November 8 and 22, 2002
Panama Geer
Swarm Intelligence: An Example

Summary
Prepared by Panama Geer
Additions, revisions, extensions are encouraged in the Forum and/or at emergent.brynmawr.edu
Participants 8 Nov
Participants 22 Nov

The information presented in this discussion is taken from the following source: Bonabeau, Dorigo, Theraulaz, Swarm Intelligence: From Natural to Artificial Systems, Santa Fe Institute Studies in the Science of Complexity, Oxford University Press, 1999. (see Ant Colony Optimization under "Publications").

Slides used in the discussion are available at http://serendip.brynmawr.edu/local/scisoc/emergence/SwarmIntel.htm (requires Internet Explorer).

Swarm intelligence can be defined as "any attempt to design distributed problem-solving devices inspired by the collective behavior of social insect colonies or other animal societies."

Bonabeau et. al suggest some reasons that social insect colonies serve as motivation.
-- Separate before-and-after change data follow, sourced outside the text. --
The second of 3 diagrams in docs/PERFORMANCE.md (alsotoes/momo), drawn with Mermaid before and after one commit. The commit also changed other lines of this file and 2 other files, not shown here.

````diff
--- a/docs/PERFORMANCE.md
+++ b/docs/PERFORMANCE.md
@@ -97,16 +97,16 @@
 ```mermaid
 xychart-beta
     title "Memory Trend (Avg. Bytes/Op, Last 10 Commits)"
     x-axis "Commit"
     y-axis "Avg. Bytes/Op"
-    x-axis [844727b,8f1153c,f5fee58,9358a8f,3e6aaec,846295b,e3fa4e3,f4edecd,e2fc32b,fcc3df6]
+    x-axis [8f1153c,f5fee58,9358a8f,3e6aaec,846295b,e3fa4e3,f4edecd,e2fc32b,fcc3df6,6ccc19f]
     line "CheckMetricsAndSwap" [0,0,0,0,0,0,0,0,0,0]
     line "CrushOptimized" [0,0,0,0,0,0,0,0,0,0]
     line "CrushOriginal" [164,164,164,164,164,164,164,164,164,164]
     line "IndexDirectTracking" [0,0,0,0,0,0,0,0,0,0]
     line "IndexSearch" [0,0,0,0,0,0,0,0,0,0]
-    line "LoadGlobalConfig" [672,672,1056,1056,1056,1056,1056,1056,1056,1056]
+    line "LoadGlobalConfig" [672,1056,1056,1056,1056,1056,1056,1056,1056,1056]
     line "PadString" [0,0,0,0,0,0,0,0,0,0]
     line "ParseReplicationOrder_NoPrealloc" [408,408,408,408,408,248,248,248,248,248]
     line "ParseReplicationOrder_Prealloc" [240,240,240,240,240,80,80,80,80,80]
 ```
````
Colonies can be thought of as "decentralized problem-solving systems composed of many interacting entities, in this case insects." Common problems that are solved include: finding food, building nests, efficiently dividing labor, efficiently feeding brood, etc." Some features of colonies are that they are flexible, robust and the ants have limited cognitive abilities.

Self-organization is a key feature of a swarm system. Bonabeau et. al state four characteristics of self-organization in swarms. (1) positive feedback (2) negative feedback (3) amplification of fluctuations and (4) multiple interactions. Positive and negative feedback refer to rules that promote or discourage the ants to form structures, such as pheromone trails. Amplification of fluctuations refers to an aspect of randomness that enables the discovery of new solutions. Multiple interactions refers to the many ants in a swarm, as well as their many direct and indirect interactions (stigmergy).
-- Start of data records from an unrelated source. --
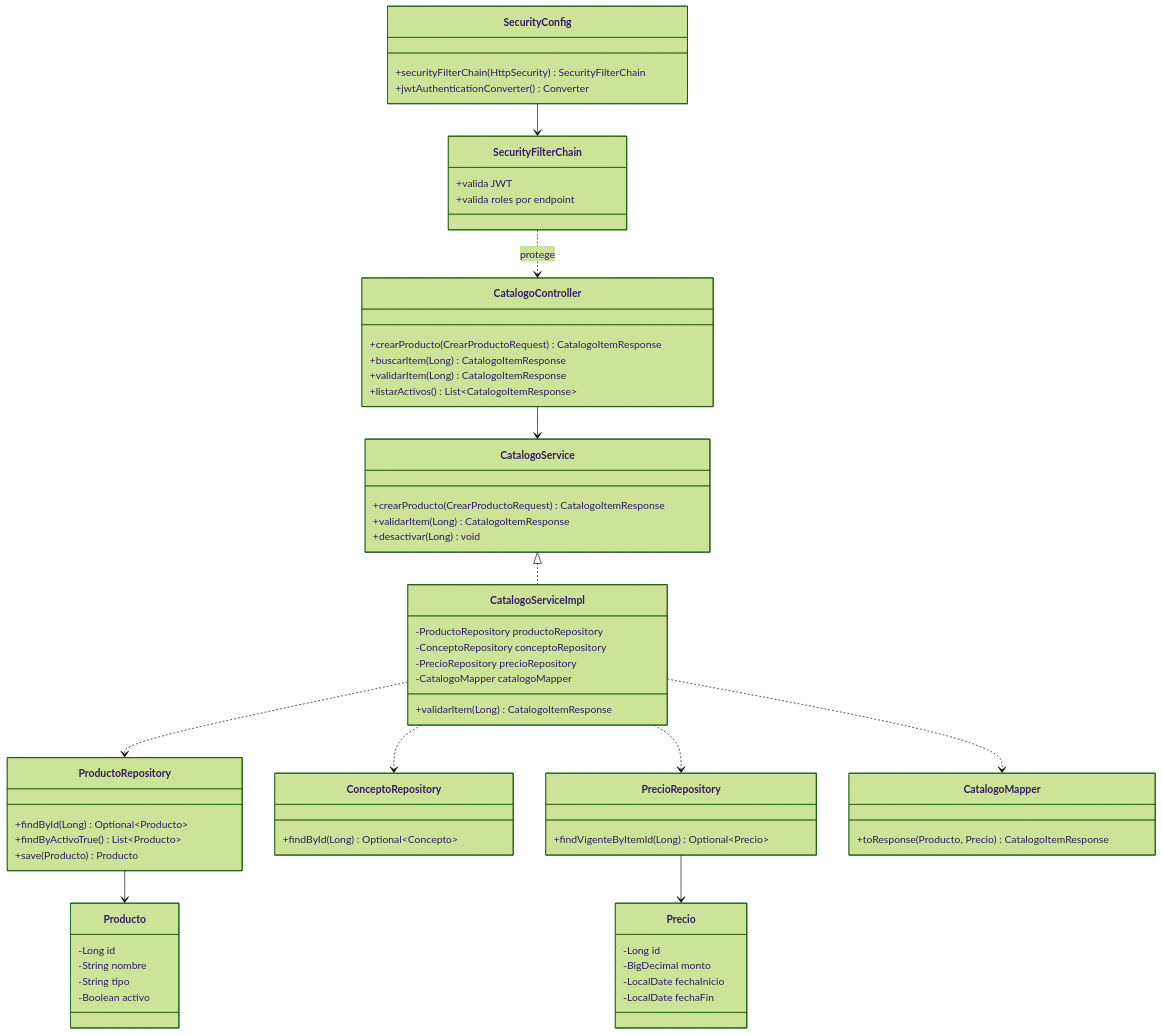
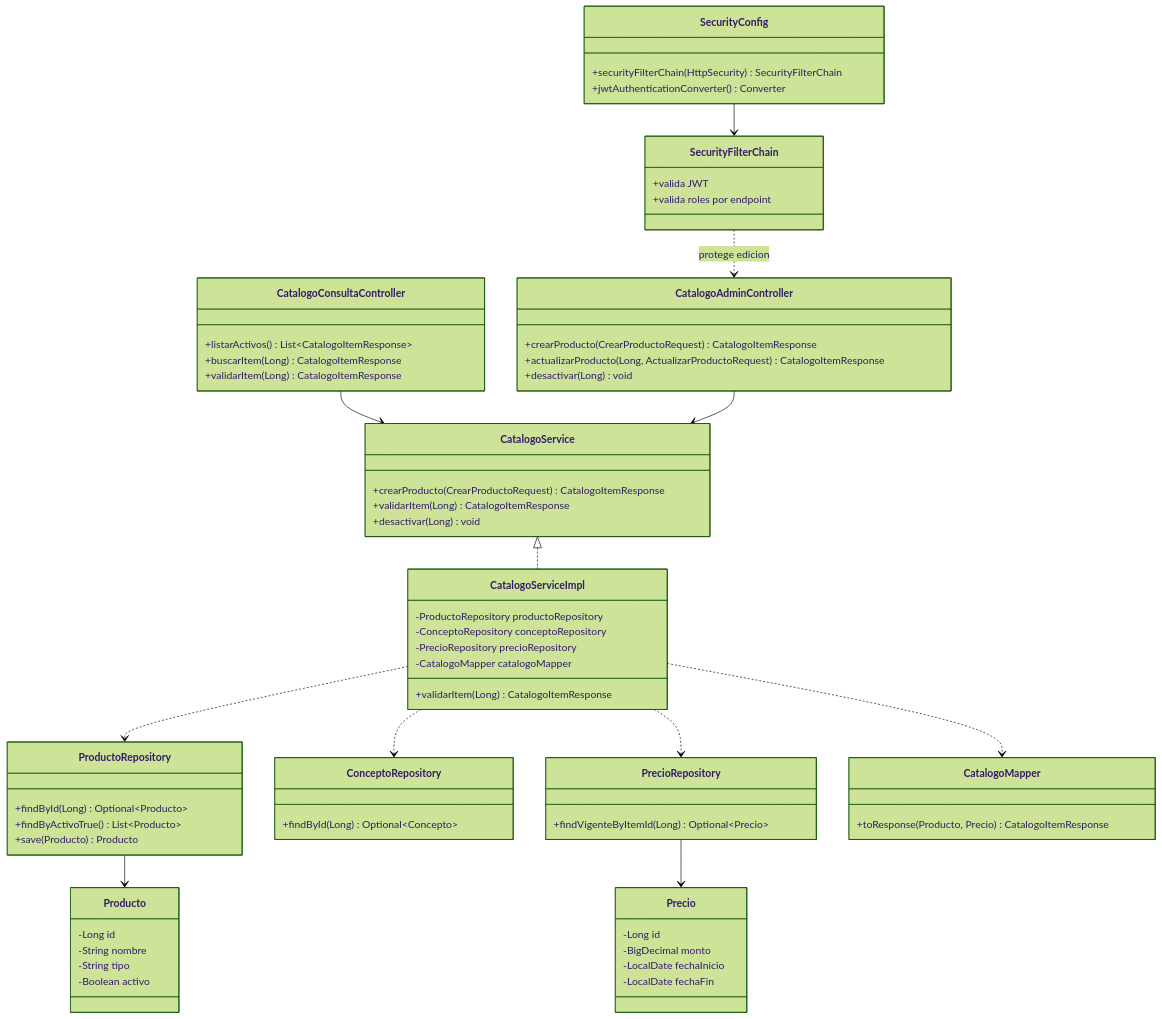
One commit to 262dist/pagatu changed diagram 12 of 15 in README_02_ARQUITECTURA_DETALLADA.md. Above: the diagram before and after it, drawn with Mermaid (forest theme). The commit also changed other lines of this file, not shown here.

````diff
--- a/README_02_ARQUITECTURA_DETALLADA.md
+++ b/README_02_ARQUITECTURA_DETALLADA.md
@@ -547,76 +535,82 @@
 ```mermaid
 classDiagram
     class SecurityConfig {
         +securityFilterChain(HttpSecurity) SecurityFilterChain
         +jwtAuthenticationConverter() Converter
     }
 
     class SecurityFilterChain {
         +valida JWT
         +valida roles por endpoint
     }
 
-    class CatalogoController {
-        +crearProducto(CrearProductoRequest) CatalogoItemResponse
+    class CatalogoConsultaController {
+        +listarActivos() List~CatalogoItemResponse~
         +buscarItem(Long) CatalogoItemResponse
         +validarItem(Long) CatalogoItemResponse
-        +listarActivos() List~CatalogoItemResponse~
+    }
+
+    class CatalogoAdminController {
+        +crearProducto(CrearProductoRequest) CatalogoItemResponse
+        +actualizarProducto(Long, ActualizarProductoRequest) CatalogoItemResponse
+        +desactivar(Long) void
     }
 
     class CatalogoService {
         +crearProducto(CrearProductoRequest) CatalogoItemResponse
         +validarItem(Long) CatalogoItemResponse
         +desactivar(Long) void
     }
 
     class CatalogoServiceImpl {
         -ProductoRepository productoRepository
         -ConceptoRepository conceptoRepository
         -PrecioRepository precioRepository
         -CatalogoMapper catalogoMapper
         +validarItem(Long) CatalogoItemResponse
     }
 
     class ProductoRepository {
         +findById(Long) Optional~Producto~
         +findByActivoTrue() List~Producto~
         +save(Producto) Producto
     }
 
     class ConceptoRepository {
         +findById(Long) Optional~Concepto~
     }
 
     class PrecioRepository {
         +findVigenteByItemId(Long) Optional~Precio~
     }
 
     class CatalogoMapper {
         +toResponse(Producto, Precio) CatalogoItemResponse
     }
 
     class Producto {
         -Long id
         -String nombre
         -String tipo
         -Boolean activo
     }
 
     class Precio {
         -Long id
         -BigDecimal monto
         -LocalDate fechaInicio
         -LocalDate fechaFin
     }
 
     SecurityConfig --> SecurityFilterChain
-    SecurityFilterChain ..> CatalogoController : protege
-    CatalogoController --> CatalogoService
+    SecurityFilterChain ..> CatalogoAdminController : protege edicion
+    CatalogoConsultaController --> CatalogoService
+    CatalogoAdminController --> CatalogoService
     CatalogoService <|.. CatalogoServiceImpl
     CatalogoServiceImpl ..> ProductoRepository
     CatalogoServiceImpl ..> ConceptoRepository
     CatalogoServiceImpl ..> PrecioRepository
     CatalogoServiceImpl ..> CatalogoMapper
     ProductoRepository --> Producto
     PrecioRepository --> Precio
 ```
````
Three examples were presented: Langton's Ant, obstacle avoidance, and Dorigo et.al ant algorithm for finding solutions to the traveling salesman problem. The ways in which these examples exhibited (and did not exhibit) the four characteristics of self-organization in a swarm system were discussed. In addtion it was mentioned that in some of these examples, the ants used only local information while in others some global information was included.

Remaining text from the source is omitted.